I asked Garcia to explain what a postdoc is for students thinking about a PhD program and beyond. “A postdoc is someone who has received a doctorate and has a proficiency in science and in their field. A postdoc position is seen as a steppingstone to a future career in their chosen field. Though my degrees are in geology, my astrobiology research interests are interdisciplinary. The postdoc experience allows me to expand my scientific toolkit and develop new and interesting research projects.”
Garcia has adjusted well to Tucson – “I actually don’t mind the heat; it's a lot like Los Angeles!” She loves hiking in the desert and learning about local plants and birds. “I like UArizona because the academic environment is similar to UCLA. There is a lot of enthusiasm for interdisciplinary work.”
When I asked her what she has enjoyed most about the University of Arizona, she noted the university’s commitment to astrobiology research. “The field of astrobiology field is becoming more well known. It's been nice to see how people are engaging in this work and how many new collaborations can be made.”

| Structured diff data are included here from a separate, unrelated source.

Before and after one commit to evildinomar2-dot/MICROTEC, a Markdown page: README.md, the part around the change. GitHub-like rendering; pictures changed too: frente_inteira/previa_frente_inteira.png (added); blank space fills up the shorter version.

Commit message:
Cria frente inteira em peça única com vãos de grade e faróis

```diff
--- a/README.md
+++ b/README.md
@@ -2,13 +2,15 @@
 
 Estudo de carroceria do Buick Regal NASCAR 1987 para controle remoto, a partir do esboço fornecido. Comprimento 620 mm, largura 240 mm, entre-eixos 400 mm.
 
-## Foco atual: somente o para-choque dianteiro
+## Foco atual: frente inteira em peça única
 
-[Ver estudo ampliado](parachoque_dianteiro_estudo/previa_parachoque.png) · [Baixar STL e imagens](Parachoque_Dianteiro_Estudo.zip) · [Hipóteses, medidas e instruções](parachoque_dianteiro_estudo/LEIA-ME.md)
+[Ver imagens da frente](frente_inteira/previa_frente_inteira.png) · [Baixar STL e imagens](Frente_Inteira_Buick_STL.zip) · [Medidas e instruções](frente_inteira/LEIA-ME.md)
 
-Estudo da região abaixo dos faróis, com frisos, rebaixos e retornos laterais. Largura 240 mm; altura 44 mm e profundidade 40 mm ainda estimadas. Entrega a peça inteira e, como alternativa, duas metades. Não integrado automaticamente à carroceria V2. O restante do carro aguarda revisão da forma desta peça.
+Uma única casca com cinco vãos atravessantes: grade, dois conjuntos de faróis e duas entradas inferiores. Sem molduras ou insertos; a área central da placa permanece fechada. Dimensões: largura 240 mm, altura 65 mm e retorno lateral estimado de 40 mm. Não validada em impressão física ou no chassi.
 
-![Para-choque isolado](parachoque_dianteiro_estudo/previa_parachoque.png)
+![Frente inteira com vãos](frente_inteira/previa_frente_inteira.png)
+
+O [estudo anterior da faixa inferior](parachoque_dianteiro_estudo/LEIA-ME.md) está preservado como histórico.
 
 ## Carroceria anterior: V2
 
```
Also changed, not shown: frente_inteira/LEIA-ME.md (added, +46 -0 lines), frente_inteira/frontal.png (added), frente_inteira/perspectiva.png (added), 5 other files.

Don’t expect Garcia to slow down anytime soon! Prof. Betül Kaçar’s team was recently selected as one of eight teams by the NASA Astrobiology Program to inaugurate its selection in ancient enzymes. The goal of the project is to understand the factors that influence life to use particular metals, and whether this can help us understand the evolution of life’s basic chemical requirements in the universe. You can follow the Kaçar team’s project, called Metal Utilization and Selection across Eons (MUSE) here.
I asked Garcia what the Galileo Postdoc Scholar award means to her and she expressed her gratitude for this award. “A postdoc is a time in a career where you feel transient, so it’s easy to feel isolated in a sense. This award helps me feel like a part of the University of Arizona community and encourages dedication to my research. It was really nice to receive this! It makes me excited to keep engaging with the university.”
While working in on her research in the lab keeps her busy, Garcia is also a prolific author and has eight publications, several in prep for in high impact journals. Remarkably, she first-authored a paper in Proceedings of the National Academy of Sciences (PNAS) “Reconstructed ancestral enzymes suggest long-term cooling of Earth’s photic zone since the Archean” which is a perfect example and testament to the innovation and power of her work. She also contributed to or first-authored three recent articles in ChemBioChem, Geobiology, and Free Radical Biology and Medicine. She is currently leading a paper under review, and has another in the pipeline focused on the origins of nitrogen-fixing enzymes. Find Dr. Garcia’s published work list here. (link to mcb page) Additionally, Garcia is a role model for many other early-career scientists at the Kacar Lab and the UA Astrobiology Core, and was recently featured by the Geological Society of America.
Congratulations Dr. Garcia; we are so glad you chose the University of Arizona, College of Science and MCB department to continue your research and we look forward to following you in your many endeavors!